*Brief*: Across the records below, count every line that contains the string "service", then report the count alone.

Supplied records: Begin

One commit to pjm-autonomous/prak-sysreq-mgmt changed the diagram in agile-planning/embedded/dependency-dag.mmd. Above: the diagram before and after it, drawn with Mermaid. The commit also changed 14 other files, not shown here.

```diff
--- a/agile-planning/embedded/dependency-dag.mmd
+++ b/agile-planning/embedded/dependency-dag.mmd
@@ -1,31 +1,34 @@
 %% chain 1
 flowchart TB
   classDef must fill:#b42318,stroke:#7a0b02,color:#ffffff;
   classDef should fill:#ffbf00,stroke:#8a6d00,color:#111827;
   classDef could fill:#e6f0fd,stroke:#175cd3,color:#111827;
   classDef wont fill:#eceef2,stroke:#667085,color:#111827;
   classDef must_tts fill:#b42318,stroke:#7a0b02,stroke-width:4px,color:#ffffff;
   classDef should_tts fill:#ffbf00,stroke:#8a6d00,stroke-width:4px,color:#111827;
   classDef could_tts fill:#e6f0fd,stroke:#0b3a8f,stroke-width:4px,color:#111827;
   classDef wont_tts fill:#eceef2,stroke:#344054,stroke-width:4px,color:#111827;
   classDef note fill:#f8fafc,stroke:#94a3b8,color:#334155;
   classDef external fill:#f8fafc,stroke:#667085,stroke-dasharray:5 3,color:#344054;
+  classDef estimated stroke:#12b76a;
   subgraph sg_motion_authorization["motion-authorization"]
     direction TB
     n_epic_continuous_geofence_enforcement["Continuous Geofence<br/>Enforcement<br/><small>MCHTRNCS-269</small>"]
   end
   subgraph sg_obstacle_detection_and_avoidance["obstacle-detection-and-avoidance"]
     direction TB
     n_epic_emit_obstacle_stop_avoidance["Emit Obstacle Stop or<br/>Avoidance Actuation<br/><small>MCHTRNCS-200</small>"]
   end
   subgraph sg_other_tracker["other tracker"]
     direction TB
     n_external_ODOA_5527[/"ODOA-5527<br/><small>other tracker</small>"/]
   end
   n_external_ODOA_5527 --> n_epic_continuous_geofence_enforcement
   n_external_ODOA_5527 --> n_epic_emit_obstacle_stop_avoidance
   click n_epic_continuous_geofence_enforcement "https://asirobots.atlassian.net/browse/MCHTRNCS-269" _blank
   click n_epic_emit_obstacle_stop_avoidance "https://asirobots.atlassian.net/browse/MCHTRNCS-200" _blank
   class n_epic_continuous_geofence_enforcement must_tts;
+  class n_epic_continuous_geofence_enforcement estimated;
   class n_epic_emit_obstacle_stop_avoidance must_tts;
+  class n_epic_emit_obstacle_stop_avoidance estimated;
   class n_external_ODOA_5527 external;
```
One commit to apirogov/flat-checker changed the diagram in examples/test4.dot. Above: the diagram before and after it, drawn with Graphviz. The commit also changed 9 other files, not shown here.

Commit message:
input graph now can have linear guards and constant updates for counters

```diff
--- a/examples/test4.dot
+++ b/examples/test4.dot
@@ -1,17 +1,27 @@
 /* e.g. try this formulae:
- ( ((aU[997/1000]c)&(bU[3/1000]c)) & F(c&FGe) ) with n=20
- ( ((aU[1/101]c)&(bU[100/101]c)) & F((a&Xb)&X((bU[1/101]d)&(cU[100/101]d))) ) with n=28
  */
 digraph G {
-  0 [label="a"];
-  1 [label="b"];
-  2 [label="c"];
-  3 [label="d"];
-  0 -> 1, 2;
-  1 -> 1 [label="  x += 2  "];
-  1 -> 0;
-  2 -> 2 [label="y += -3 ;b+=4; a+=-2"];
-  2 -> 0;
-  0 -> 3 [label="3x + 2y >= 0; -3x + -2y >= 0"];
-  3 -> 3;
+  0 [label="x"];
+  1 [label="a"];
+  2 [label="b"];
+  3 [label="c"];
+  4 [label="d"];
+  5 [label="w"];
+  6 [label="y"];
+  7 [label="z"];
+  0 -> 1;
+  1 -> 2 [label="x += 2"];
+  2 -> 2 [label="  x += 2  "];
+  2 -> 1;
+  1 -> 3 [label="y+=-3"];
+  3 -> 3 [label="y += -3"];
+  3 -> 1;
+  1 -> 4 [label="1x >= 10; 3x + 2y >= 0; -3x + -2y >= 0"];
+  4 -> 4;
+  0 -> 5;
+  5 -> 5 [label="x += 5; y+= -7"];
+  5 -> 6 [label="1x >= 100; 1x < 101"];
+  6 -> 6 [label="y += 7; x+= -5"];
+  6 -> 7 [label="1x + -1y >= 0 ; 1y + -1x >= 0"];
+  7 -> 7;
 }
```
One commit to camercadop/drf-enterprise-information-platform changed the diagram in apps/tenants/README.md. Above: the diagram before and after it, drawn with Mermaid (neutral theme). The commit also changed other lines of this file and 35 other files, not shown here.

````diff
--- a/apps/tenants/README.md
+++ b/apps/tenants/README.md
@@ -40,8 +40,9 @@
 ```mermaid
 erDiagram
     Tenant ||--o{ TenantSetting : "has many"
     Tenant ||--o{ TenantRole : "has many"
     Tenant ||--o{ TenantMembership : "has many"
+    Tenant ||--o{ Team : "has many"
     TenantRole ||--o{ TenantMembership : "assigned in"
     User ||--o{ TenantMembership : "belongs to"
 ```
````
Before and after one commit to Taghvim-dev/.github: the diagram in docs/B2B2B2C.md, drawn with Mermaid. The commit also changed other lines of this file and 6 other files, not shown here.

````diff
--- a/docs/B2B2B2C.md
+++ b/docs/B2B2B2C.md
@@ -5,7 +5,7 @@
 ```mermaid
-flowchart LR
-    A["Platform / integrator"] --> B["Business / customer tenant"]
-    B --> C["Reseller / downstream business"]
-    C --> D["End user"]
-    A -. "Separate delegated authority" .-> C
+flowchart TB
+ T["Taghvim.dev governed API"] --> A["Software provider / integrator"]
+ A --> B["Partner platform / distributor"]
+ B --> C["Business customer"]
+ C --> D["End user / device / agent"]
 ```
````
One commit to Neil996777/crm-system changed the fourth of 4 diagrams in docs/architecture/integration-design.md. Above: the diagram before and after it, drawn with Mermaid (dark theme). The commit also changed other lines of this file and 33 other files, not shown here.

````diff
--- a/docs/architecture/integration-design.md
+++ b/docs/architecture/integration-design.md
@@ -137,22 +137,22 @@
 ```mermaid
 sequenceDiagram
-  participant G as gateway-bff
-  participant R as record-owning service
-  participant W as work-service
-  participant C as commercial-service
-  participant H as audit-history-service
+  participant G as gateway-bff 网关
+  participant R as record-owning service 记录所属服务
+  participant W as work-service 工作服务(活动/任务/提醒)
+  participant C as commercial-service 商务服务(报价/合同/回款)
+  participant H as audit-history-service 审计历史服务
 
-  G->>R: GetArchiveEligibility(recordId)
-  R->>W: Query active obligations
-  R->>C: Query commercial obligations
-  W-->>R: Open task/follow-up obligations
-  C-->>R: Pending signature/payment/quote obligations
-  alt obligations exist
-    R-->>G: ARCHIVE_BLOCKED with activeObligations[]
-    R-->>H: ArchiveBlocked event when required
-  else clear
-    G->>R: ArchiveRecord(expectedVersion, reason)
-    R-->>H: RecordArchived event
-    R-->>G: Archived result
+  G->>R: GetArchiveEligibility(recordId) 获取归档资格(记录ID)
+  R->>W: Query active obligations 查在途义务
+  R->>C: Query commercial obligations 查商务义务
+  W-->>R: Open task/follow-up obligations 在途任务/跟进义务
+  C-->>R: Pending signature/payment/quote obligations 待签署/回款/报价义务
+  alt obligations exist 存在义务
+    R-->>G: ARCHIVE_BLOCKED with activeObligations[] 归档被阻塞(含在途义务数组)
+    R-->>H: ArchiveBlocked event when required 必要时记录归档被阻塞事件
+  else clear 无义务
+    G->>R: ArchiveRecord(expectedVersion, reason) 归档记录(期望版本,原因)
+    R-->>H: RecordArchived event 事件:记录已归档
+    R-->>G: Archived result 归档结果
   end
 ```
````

Supplied records: End

*Task response*: 8